■ What is being asked:
An exact repetition of the data below, without images, is the expected answer.

★ ★ ★

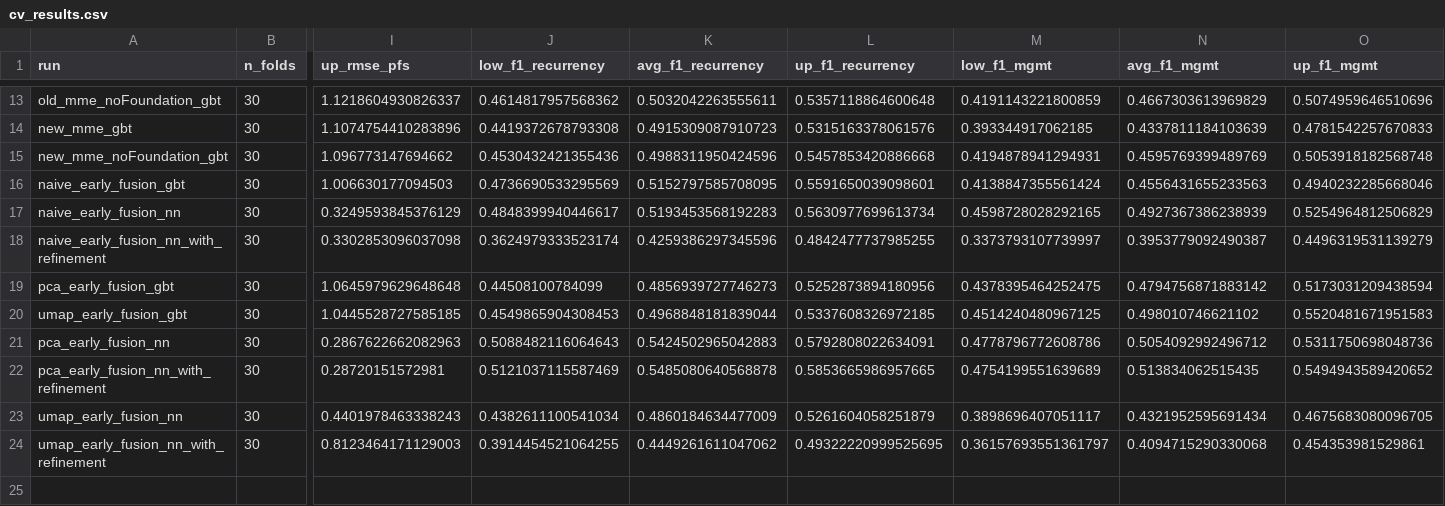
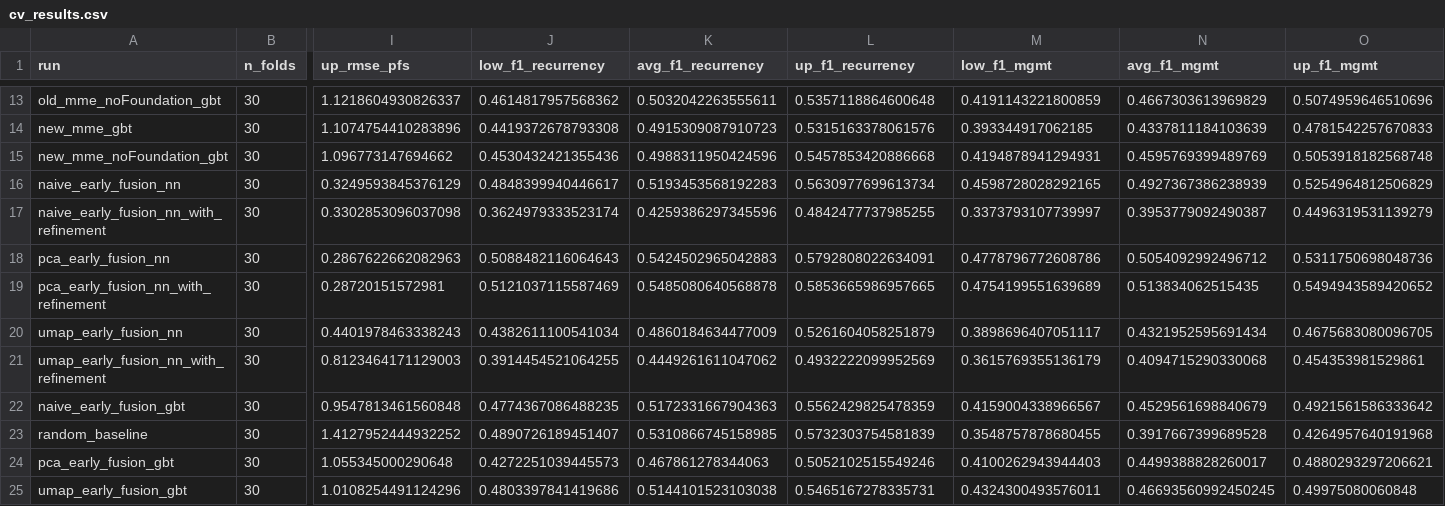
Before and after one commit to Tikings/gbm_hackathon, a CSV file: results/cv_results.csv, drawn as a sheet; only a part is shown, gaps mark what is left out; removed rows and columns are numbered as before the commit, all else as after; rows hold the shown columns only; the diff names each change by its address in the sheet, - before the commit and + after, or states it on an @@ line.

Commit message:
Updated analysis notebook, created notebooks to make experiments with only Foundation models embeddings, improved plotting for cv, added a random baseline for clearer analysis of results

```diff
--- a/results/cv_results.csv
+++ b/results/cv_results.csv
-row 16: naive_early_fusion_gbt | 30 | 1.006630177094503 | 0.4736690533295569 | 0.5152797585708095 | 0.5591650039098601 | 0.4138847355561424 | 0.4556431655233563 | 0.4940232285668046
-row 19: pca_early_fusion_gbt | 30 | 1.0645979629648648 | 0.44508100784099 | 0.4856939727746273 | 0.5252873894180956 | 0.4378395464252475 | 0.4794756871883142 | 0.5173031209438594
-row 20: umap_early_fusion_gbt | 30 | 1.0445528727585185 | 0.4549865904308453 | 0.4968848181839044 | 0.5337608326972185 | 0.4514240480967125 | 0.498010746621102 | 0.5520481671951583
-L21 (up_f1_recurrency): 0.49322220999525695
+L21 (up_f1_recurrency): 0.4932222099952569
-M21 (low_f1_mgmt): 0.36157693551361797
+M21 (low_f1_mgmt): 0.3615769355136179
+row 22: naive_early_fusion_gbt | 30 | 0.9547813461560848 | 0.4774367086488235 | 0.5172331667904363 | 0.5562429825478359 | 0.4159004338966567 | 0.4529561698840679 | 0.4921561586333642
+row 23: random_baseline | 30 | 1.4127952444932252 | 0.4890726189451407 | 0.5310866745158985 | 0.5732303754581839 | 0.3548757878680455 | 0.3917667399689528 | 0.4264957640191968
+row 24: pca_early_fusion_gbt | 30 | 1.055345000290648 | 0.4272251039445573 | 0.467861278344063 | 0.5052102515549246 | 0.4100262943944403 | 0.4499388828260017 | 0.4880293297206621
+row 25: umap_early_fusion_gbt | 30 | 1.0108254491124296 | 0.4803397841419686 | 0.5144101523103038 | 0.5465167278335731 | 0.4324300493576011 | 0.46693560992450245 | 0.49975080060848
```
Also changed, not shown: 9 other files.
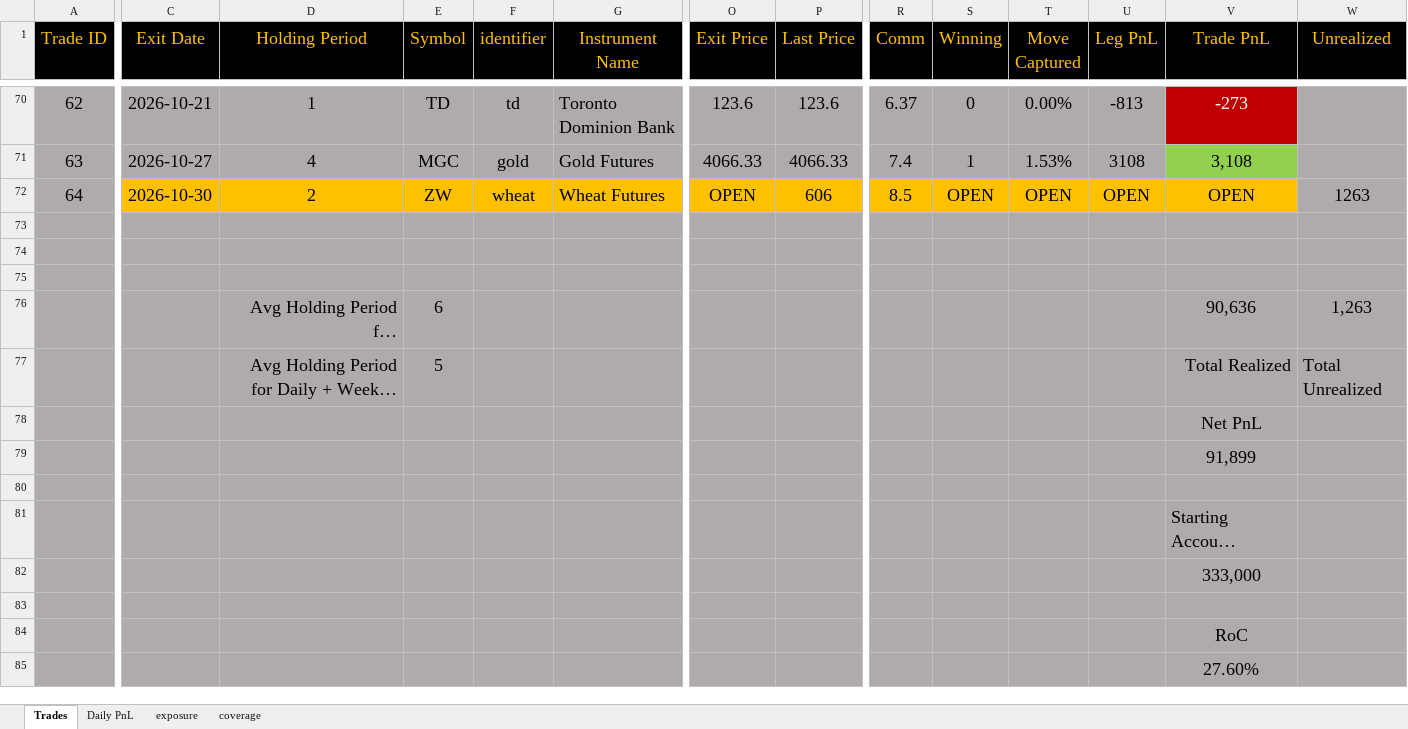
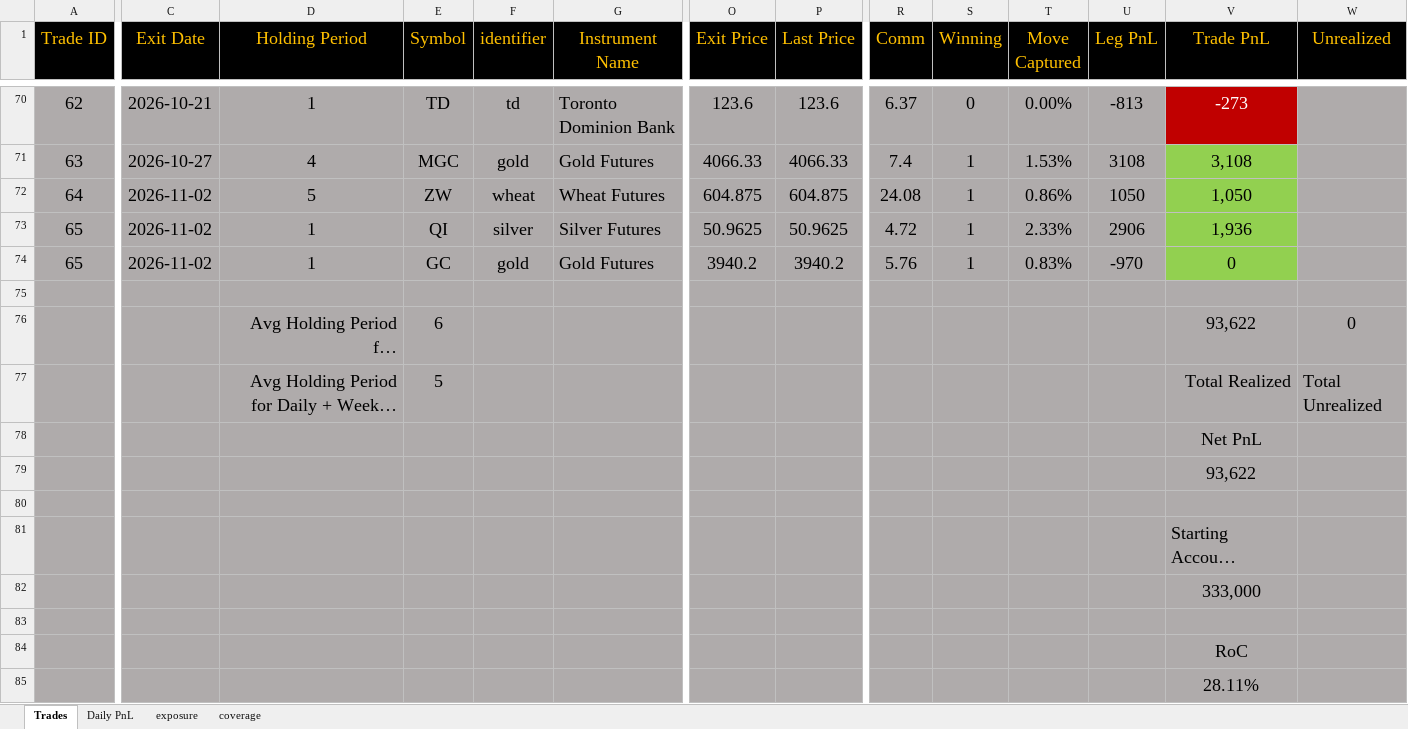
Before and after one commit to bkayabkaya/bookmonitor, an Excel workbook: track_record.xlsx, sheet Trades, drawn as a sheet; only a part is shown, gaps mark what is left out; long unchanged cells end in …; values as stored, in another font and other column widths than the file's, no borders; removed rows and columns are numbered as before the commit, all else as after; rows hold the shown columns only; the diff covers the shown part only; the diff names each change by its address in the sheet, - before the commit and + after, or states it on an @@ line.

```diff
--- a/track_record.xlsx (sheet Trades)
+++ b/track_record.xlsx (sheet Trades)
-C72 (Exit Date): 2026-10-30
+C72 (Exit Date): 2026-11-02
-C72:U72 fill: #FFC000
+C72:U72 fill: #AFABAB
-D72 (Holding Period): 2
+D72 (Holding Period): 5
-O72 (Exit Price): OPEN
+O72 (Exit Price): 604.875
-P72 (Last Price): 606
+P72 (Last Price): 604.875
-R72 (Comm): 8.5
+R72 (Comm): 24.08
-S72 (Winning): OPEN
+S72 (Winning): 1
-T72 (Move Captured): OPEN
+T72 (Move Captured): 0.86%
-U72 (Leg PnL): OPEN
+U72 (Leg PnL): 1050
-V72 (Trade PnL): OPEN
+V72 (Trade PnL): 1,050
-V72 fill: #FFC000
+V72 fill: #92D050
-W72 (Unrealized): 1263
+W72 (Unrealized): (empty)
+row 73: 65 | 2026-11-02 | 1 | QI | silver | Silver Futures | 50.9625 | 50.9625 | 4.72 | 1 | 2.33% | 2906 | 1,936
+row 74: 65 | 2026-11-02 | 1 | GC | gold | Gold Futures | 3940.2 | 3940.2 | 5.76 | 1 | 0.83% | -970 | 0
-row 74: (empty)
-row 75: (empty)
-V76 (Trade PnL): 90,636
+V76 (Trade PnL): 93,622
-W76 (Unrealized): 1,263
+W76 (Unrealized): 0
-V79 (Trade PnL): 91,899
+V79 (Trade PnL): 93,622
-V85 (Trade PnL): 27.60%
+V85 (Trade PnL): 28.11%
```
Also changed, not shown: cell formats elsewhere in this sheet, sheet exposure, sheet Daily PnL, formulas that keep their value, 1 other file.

★ ★ ★

■ Solution to this exercise:
Before and after one commit to Tikings/gbm_hackathon, a CSV file: results/cv_results.csv, drawn as a sheet; only a part is shown, gaps mark what is left out; removed rows and columns are numbered as before the commit, all else as after; rows hold the shown columns only; the diff names each change by its address in the sheet, - before the commit and + after, or states it on an @@ line.

Commit message:
Updated analysis notebook, created notebooks to make experiments with only Foundation models embeddings, improved plotting for cv, added a random baseline for clearer analysis of results

```diff
--- a/results/cv_results.csv
+++ b/results/cv_results.csv
-row 16: naive_early_fusion_gbt | 30 | 1.006630177094503 | 0.4736690533295569 | 0.5152797585708095 | 0.5591650039098601 | 0.4138847355561424 | 0.4556431655233563 | 0.4940232285668046
-row 19: pca_early_fusion_gbt | 30 | 1.0645979629648648 | 0.44508100784099 | 0.4856939727746273 | 0.5252873894180956 | 0.4378395464252475 | 0.4794756871883142 | 0.5173031209438594
-row 20: umap_early_fusion_gbt | 30 | 1.0445528727585185 | 0.4549865904308453 | 0.4968848181839044 | 0.5337608326972185 | 0.4514240480967125 | 0.498010746621102 | 0.5520481671951583
-L21 (up_f1_recurrency): 0.49322220999525695
+L21 (up_f1_recurrency): 0.4932222099952569
-M21 (low_f1_mgmt): 0.36157693551361797
+M21 (low_f1_mgmt): 0.3615769355136179
+row 22: naive_early_fusion_gbt | 30 | 0.9547813461560848 | 0.4774367086488235 | 0.5172331667904363 | 0.5562429825478359 | 0.4159004338966567 | 0.4529561698840679 | 0.4921561586333642
+row 23: random_baseline | 30 | 1.4127952444932252 | 0.4890726189451407 | 0.5310866745158985 | 0.5732303754581839 | 0.3548757878680455 | 0.3917667399689528 | 0.4264957640191968
+row 24: pca_early_fusion_gbt | 30 | 1.055345000290648 | 0.4272251039445573 | 0.467861278344063 | 0.5052102515549246 | 0.4100262943944403 | 0.4499388828260017 | 0.4880293297206621
+row 25: umap_early_fusion_gbt | 30 | 1.0108254491124296 | 0.4803397841419686 | 0.5144101523103038 | 0.5465167278335731 | 0.4324300493576011 | 0.46693560992450245 | 0.49975080060848
```
Also changed, not shown: 9 other files.
Before and after one commit to bkayabkaya/bookmonitor, an Excel workbook: track_record.xlsx, sheet Trades, drawn as a sheet; only a part is shown, gaps mark what is left out; long unchanged cells end in …; values as stored, in another font and other column widths than the file's, no borders; removed rows and columns are numbered as before the commit, all else as after; rows hold the shown columns only; the diff covers the shown part only; the diff names each change by its address in the sheet, - before the commit and + after, or states it on an @@ line.

```diff
--- a/track_record.xlsx (sheet Trades)
+++ b/track_record.xlsx (sheet Trades)
-C72 (Exit Date): 2026-10-30
+C72 (Exit Date): 2026-11-02
-C72:U72 fill: #FFC000
+C72:U72 fill: #AFABAB
-D72 (Holding Period): 2
+D72 (Holding Period): 5
-O72 (Exit Price): OPEN
+O72 (Exit Price): 604.875
-P72 (Last Price): 606
+P72 (Last Price): 604.875
-R72 (Comm): 8.5
+R72 (Comm): 24.08
-S72 (Winning): OPEN
+S72 (Winning): 1
-T72 (Move Captured): OPEN
+T72 (Move Captured): 0.86%
-U72 (Leg PnL): OPEN
+U72 (Leg PnL): 1050
-V72 (Trade PnL): OPEN
+V72 (Trade PnL): 1,050
-V72 fill: #FFC000
+V72 fill: #92D050
-W72 (Unrealized): 1263
+W72 (Unrealized): (empty)
+row 73: 65 | 2026-11-02 | 1 | QI | silver | Silver Futures | 50.9625 | 50.9625 | 4.72 | 1 | 2.33% | 2906 | 1,936
+row 74: 65 | 2026-11-02 | 1 | GC | gold | Gold Futures | 3940.2 | 3940.2 | 5.76 | 1 | 0.83% | -970 | 0
-row 74: (empty)
-row 75: (empty)
-V76 (Trade PnL): 90,636
+V76 (Trade PnL): 93,622
-W76 (Unrealized): 1,263
+W76 (Unrealized): 0
-V79 (Trade PnL): 91,899
+V79 (Trade PnL): 93,622
-V85 (Trade PnL): 27.60%
+V85 (Trade PnL): 28.11%
```
Also changed, not shown: cell formats elsewhere in this sheet, sheet exposure, sheet Daily PnL, formulas that keep their value, 1 other file.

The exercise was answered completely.